Posted at 8:00 am
What is the green inflation ?
“It is now clear that the energy transition and global warming will change the way our society works,” economist Marc-Antoine Dumont, who prepared the analysis report, immediately points out the origin of the term green inflation.
“Whether we’re talking about buying greener goods, tightening environmental standards, or rising sea levels, these changes risk transforming the economic and financial landscape as we know it. This could lead to supply imbalances [de certains biens et services] would be lower than demand and thus cause price increases, a phenomenon known as green inflation. »
What main causes?
Economist Marc-Antoine Dumont identifies two main drivers of the risk of green inflation: climate events that affect the production and supply of essential goods, especially in agriculture, and scarcity of raw materials and production capacity of goods that are essential for the energy transition (ed Note: without fossil fuels).
“The main cause of green inflation it’s very easy. It is an extreme weather event like a storm that destroys or damages manufacturing facilities, reducing the supply of a good or commodity and consequently causing a price increase,” explains Mr. Dumont.
However, “unfortunately, the destruction of supply by extreme weather events is an increasingly common phenomenon. The supply of raw materials, particularly in agriculture, is being severely impacted by declining yields of certain staple crops such as corn, rice and wheat.”
Shortage of energy-efficient goods?
“In view of the unavoidable consequences of global warming, more and more people are adapting their consumption and transport habits in order to minimize their carbon footprint,” says economist Marc-Antoine Dumont, explaining the second main cause green inflation.
For example, “the increased affordability of several green technologies, combined with government incentives, is leading to a significant increase in the purchase of clean goods and services such as electric cars.”
However, Mr. Dumont notes that “the massive deployment of electric vehicles, wind energy or solar energy requires industrial production capacities and technologies that are not yet optimized and the costs of which remain high”.
The Desjardins economist cites as an example the sharp rise in the price of minerals such as lithium, which is essential for the production of electric batteries and whose price has risen by 600% in the last three years.
“Demand for some metals necessary for the energy transition will increase sharply, while supply will remain limited,” notes Marc-Antoine Dumont.
“New mines are needed to feed this growing appetite for metals. However, mining producers also have to deal with declining quality of the minerals. [de mines existantes]which pushes up production costs as more energy is needed” to extract these minerals.
How can the phenomenon be mitigated?
According to economist Marc-Antoine Dumont, “given the complexity and magnitude of the challenges related to the energy transition, there will most likely be price adjustments in some industries”.
Among other things, “the costs of environmental pollution would be integrated into the production costs for the first time”. (For example by integrating the costs related to emission allowances, mandatory recovery/recycling costs, etc.)

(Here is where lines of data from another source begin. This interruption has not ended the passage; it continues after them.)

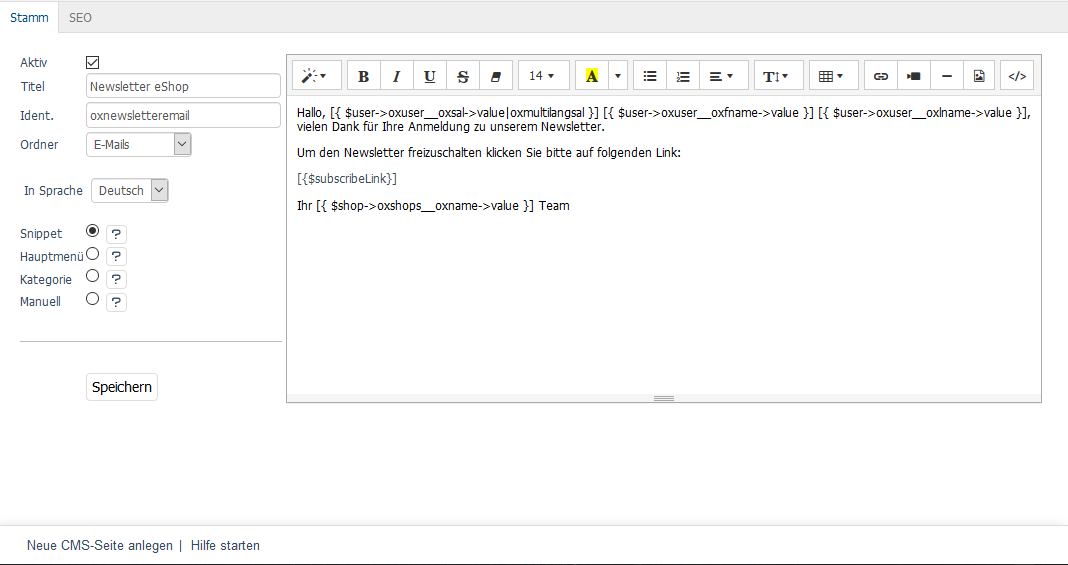
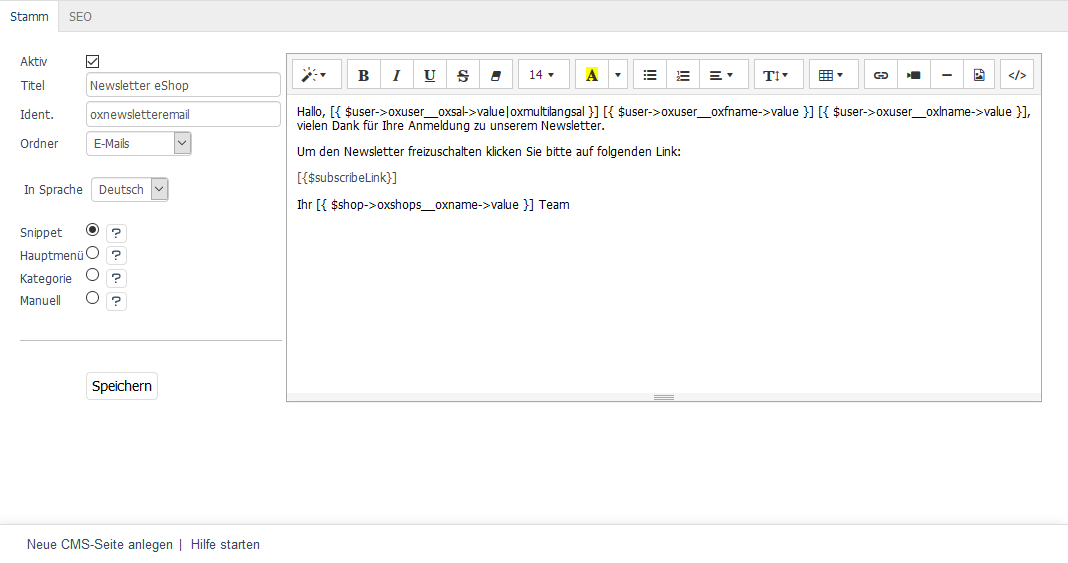
Added :class: with-shadow to the screenshots

diff --git a/einrichtung/cms-seiten/cms-seiten.rst b/einrichtung/cms-seiten/cms-seiten.rst
@@ -5,6 +5,7 @@ CMS steht für Content-Management-System, zu deutsch Inhaltsverwaltungssystem. I
 
 .. image:: ../../media/screenshots-de/oxbaji01.png
    :alt: CMS-Seiten
+   :class: with-shadow
    :height: 541
    :width: 650
 
@@ -12,6 +13,7 @@ Sie werden auch für einzelne Seitenbereiche, die den Kunden informieren, genutz
 
 .. image:: ../../media/screenshots-de/oxbaji02.png
    :alt: Footer im Frontend
+   :class: with-shadow
    :height: 89
    :width: 650
 

diff --git a/einrichtung/cms-seiten/registerkarte-seo.rst b/einrichtung/cms-seiten/registerkarte-seo.rst
@@ -5,6 +5,7 @@ Die Registerkarte :guilabel:`SEO` der CMS-Seite beinhaltet Informationen und Ein
 
 .. image:: ../../media/screenshots-de/oxbajk01.png
    :alt: CMS-Seiten
+   :class: with-shadow
    :height: 343
    :width: 650
 

diff --git a/einrichtung/cms-seiten/registerkarte-stamm.rst b/einrichtung/cms-seiten/registerkarte-stamm.rst
@@ -5,6 +5,7 @@ Auf der Registerkarte :guilabel:`Stamm` werden Einstellungen zur CMS-Seite vorge
 
 .. image:: ../../media/screenshots-de/oxbajj01.png
    :alt: CMS-Seiten
+   :class: with-shadow
    :height: 343
    :width: 650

That is, according to Mr. Dumont, the risk of green inflation remain “avoidable” because it is “rather associated with an uncoordinated environmental turnaround” by the authorities involved.

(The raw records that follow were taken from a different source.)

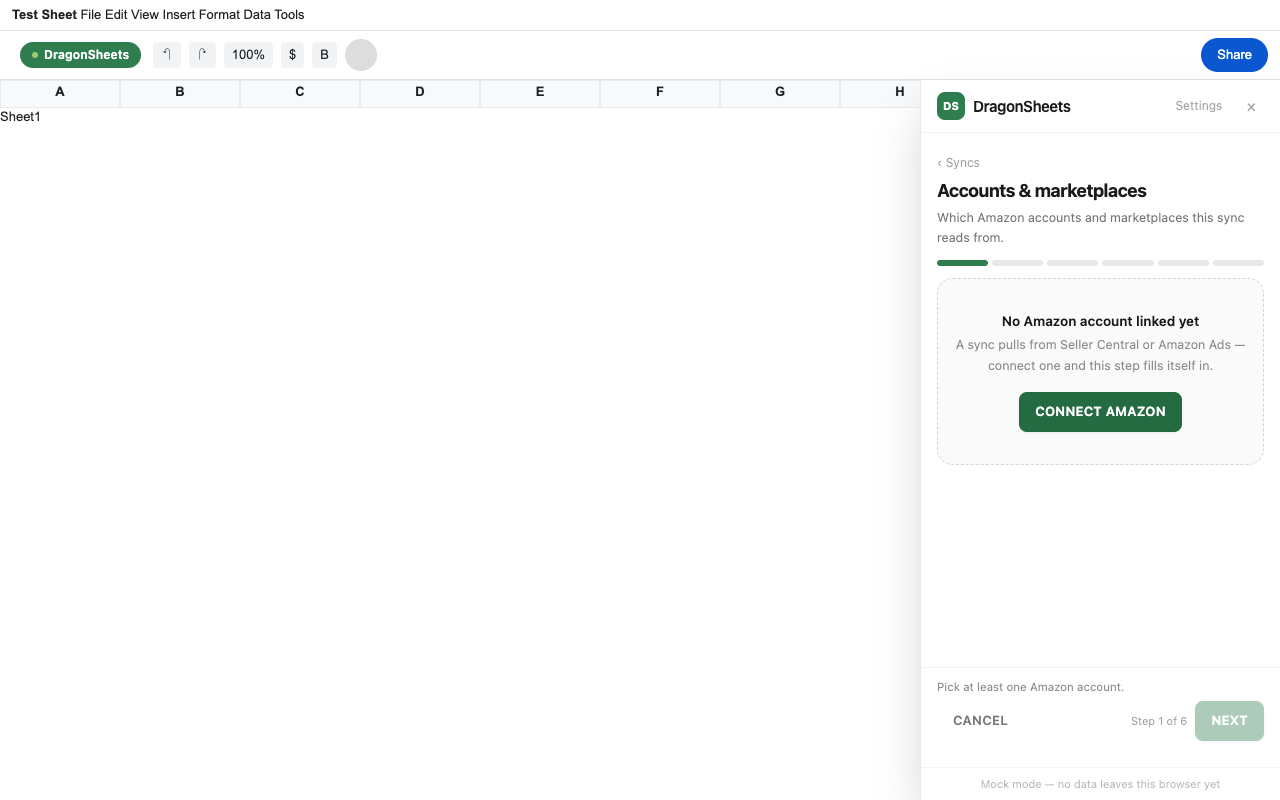
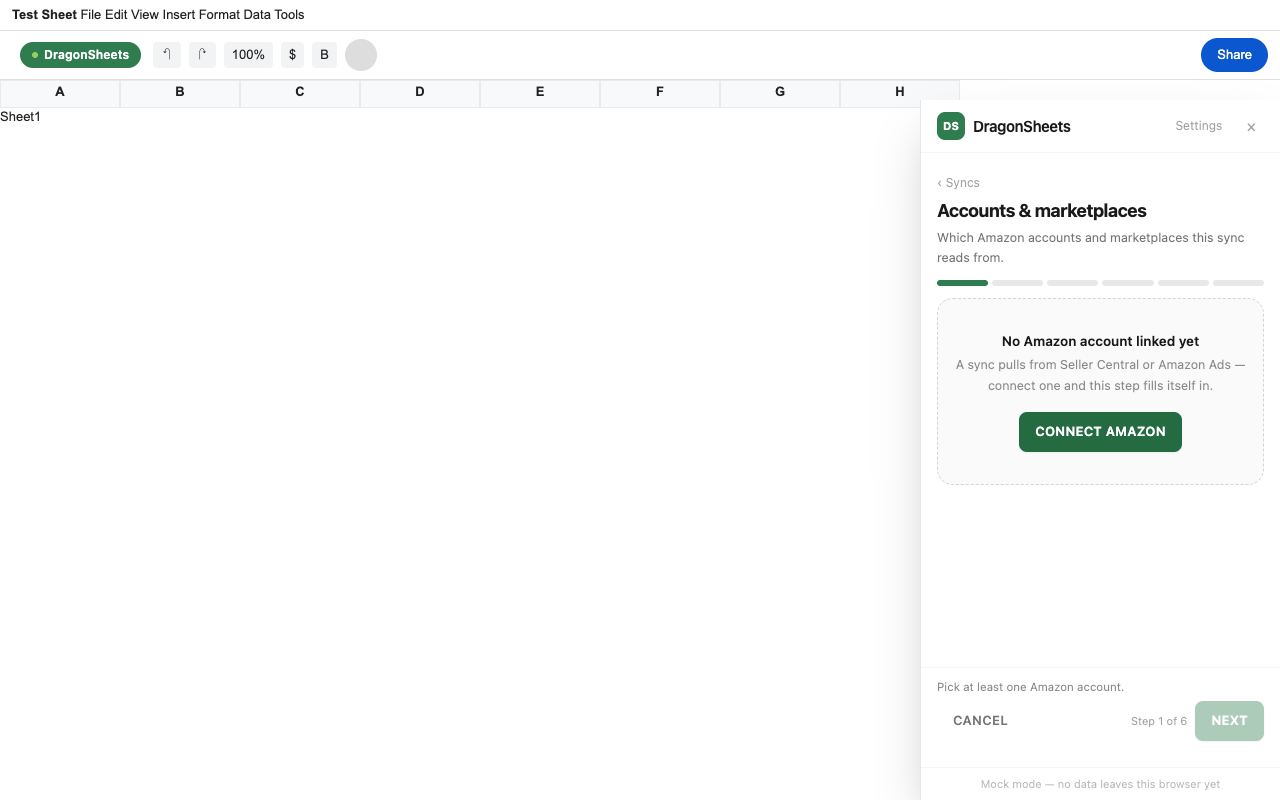
sidebar: fix the top offset at 100px instead of measuring the DOM
Measuring the bottom of Google's chrome was more precise and had more ways
to fail: it depended on their ids, nesting and render timing, and needed a
resize listener plus a ResizeObserver per bar to stay honest.

A constant does not care what Google does to its markup. The trade is real
but favourable — a wrong constant is wrong visibly and slightly (a thin gap,
a few pixels of overlap), whereas a selector that stops matching fails at
whatever the fallback happens to be, and a covered Share button is not
something users report.

The smoke test now asserts both the constant and the property it exists to
guarantee, so if Sheets' chrome ever grows past 100px the failure names the
real problem instead of just going red.

diff --git a/src/content/top-offset.ts b/src/content/top-offset.ts
@@ -2,109 +2,45 @@
  * Where the sidebar's top edge goes.
  *
  * The panel used to be `top:0; height:100vh`, which laid it straight over
- * Google's title bar and toolbar — including the **Share** button, which is
- * the one control the onboarding screen tells the user to click. The panel was
- * covering the thing it was asking for.
+ * Google's title bar — including the **Share** button, the one control the
+ * onboarding screen tells the user to click. The panel covered the thing it
+ * was asking for.
  *
- * So the offset is measured, not hardcoded: the bottom of Google's own chrome,
- * taken from the selectors we already own (`SelectorMap`), recomputed whenever
- * it can move. Hardcoding would break the moment Google adds a row, and break
- * silently — the failure mode is a covered button, which nobody reports as a
- * bug, they just give up.
+ * ── Why a constant rather than a measurement ──────────────────────────────
+ * This measured the bottom of Google's chrome via `SelectorMap`. That is more
+ * precise, and more things can go wrong with it: it depends on Google's DOM
+ * (ids, nesting, render timing) and needs a resize listener and a
+ * `ResizeObserver` per bar to stay honest.
  *
- * Both bars are measured and the LOWER edge wins, because their nesting is not
- * stable: in the live DOM `#docs-toolbar` sits inside `#docs-bars`, and taking
- * `#docs-bars` alone is right; in a DOM where they are siblings, taking
- * `#docs-bars` alone would leave the panel over the toolbar — where our own
- * launcher pill lives. `Math.max` is correct in both.
+ * A fixed offset is deliberately dumber and does not care what Google does to
+ * its markup. The trade is real but favourable: when a constant is wrong it is
+ * wrong *visibly and slightly* — a thin gap, or a few pixels of overlap —
+ * whereas a selector that stops matching fails at whatever the fallback
+ * happens to be, and a covered Share button is not something users report,
+ * they just give up.
+ *
+ * If Sheets ever changes its chrome height, edit the one number below.
  */
-import { logDiag } from "../lib/diagnostics";
-import { waitFor, type SelectorMap } from "./selector-map";
 
 /** The CSS custom property the panel reads. Set on the shadow host, which
  * inherits into the shadow tree. */
 export const TOP_OFFSET_VAR = "--ds-top-offset";
 
-/** Used only when NO bar can be found at all — roughly Sheets' title row. */
-export const FALLBACK_TOP_OFFSET = 56;
-
-/** A measurement past this is a broken DOM, not a tall toolbar. Clamping stops
- * one bad rect from eating the whole panel. */
-export const MAX_TOP_OFFSET = 240;
-
-export function clampTopOffset(value: number, fallback = FALLBACK_TOP_OFFSET): number {
-  if (!Number.isFinite(value)) return fallback;
-  return Math.max(0, Math.min(MAX_TOP_OFFSET, Math.round(value)));
-}
+/**
+ * Distance from the top of the viewport to the sidebar's top edge, in CSS
+ * pixels. Sized to clear the Sheets title row (document name, star, Share)
+ * and the menu bar beneath it.
+ */
+export const TOP_OFFSET = 100;
 
 /**
- * The bottom edge of Google's chrome, in CSS pixels from the top of the
- * viewport. A found-but-zero-height bar means Sheets is in full-screen mode
- * and 0 is the right answer — which is why "found" and "missing" are
- * distinguished rather than both falling back to 56.
+ * Publish the offset on `host`. Returns a teardown for symmetry with the rest
+ * of the mount code — there is nothing to tear down now, and callers should
+ * not have to know that.
  */
-export function measureTopOffset(selectors: SelectorMap, doc: Document = document): number {
-  let found = false;
-  let bottom = 0;
-  for (const selector of [selectors.docsBars, selectors.docsToolbar]) {
-    let el: Element | null = null;
-    try {
-      el = doc.querySelector(selector);
-    } catch {
-      el = null;
-    }
-    if (!el) continue;
-    found = true;
-    bottom = Math.max(bottom, el.getBoundingClientRect().bottom);
-  }
-  return found ? clampTopOffset(bottom, 0) : FALLBACK_TOP_OFFSET;
-}
-
-/**
- * Keep `--ds-top-offset` on `host` in step with the page. Returns a teardown.
- *
- * Recomputed on resize and, where available, whenever either bar's own box
- * changes — Sheets grows a second toolbar row for a chart selection, and the
- * panel has to follow it down rather than sit under it.
- */
-export function installTopOffset(host: HTMLElement, selectors: SelectorMap): () => void {
-  let last = -1;
-  const apply = (): void => {
-    const next = measureTopOffset(selectors);
-    if (next === last) return;
-    last = next;
-    host.style.setProperty(TOP_OFFSET_VAR, `${next}px`);
-  };
-  apply();
-  logDiag("top-offset-installed", { offset: last });
-
-  window.addEventListener("resize", apply, { passive: true });
-
-  const observers: ResizeObserver[] = [];
-  const observe = (el: Element): void => {
-    if (typeof ResizeObserver !== "function") return;
-    const ro = new ResizeObserver(apply);
-    ro.observe(el);
-    observers.push(ro);
-  };
-
-  for (const selector of [selectors.docsBars, selectors.docsToolbar]) {
-    const el = document.querySelector(selector);
-    if (el) {
-      observe(el);
-      continue;
-    }
-    // Google's chrome can render after we mount. Pick it up when it lands
-    // rather than living with the fallback for the rest of the session.
-    void waitFor(selector, 30_000).then((late) => {
-      if (!late) return;
-      apply();
-      observe(late);
-    });
-  }
-
+export function installTopOffset(host: HTMLElement): () => void {
+  host.style.setProperty(TOP_OFFSET_VAR, `${TOP_OFFSET}px`);
   return () => {
-    window.removeEventListener("resize", apply);
-    for (const ro of observers) ro.disconnect();
+    host.style.removeProperty(TOP_OFFSET_VAR);
   };
 }

diff --git a/src/content/mount.tsx b/src/content/mount.tsx
@@ -27,10 +27,9 @@ export function mountSidebar(selectors: SelectorMap): void {
   host.setAttribute("style", "position:fixed;top:0;right:0;width:0;height:0;z-index:2147483001;");
   document.body.appendChild(host);
 
-  // Custom properties inherit through the shadow boundary, so measuring
-  // Google's chrome out here and reading it inside App.tsx needs no plumbing
-  // — and no React re-render on every resize tick.
-  installTopOffset(host, selectors);
+  // Custom properties inherit through the shadow boundary, so setting the
+  // offset out here and reading it inside App.tsx needs no plumbing.
+  installTopOffset(host);
 
   const shadow = host.attachShadow({ mode: "open" });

For example, “A transition [énergétique] late is to cause a higher risk green inflationsince the measures applied will lead to further market distortions”.
The economist Marc-Antoine Dumont also anticipates “all the more the transition [énergétique] delayed, the greater the consequences of extreme weather events.

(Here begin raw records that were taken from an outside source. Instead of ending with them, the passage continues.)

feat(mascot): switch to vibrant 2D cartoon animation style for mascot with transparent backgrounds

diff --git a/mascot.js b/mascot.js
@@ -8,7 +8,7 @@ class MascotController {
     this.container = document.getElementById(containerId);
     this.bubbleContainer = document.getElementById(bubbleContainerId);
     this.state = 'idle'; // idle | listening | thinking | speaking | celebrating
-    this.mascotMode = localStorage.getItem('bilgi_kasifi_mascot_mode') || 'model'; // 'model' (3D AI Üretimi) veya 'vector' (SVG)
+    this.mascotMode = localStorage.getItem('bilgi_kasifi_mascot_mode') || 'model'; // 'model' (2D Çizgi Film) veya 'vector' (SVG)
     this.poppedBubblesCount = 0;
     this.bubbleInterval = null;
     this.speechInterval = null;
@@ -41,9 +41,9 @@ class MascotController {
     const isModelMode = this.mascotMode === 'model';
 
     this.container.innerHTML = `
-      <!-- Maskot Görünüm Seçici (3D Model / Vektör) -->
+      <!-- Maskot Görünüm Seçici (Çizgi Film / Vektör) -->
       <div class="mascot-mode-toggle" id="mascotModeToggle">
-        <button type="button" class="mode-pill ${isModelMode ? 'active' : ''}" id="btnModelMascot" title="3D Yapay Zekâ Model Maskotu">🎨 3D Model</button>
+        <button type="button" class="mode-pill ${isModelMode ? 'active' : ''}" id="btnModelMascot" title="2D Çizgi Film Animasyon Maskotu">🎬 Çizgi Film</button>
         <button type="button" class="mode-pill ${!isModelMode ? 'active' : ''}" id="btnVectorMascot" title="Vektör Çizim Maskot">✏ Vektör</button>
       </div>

Therefore, he concludes, “continued decarbonization efforts while maintaining a good calibration of public and monetary policies are essential to mitigate the risks associated with global warming and green inflation “.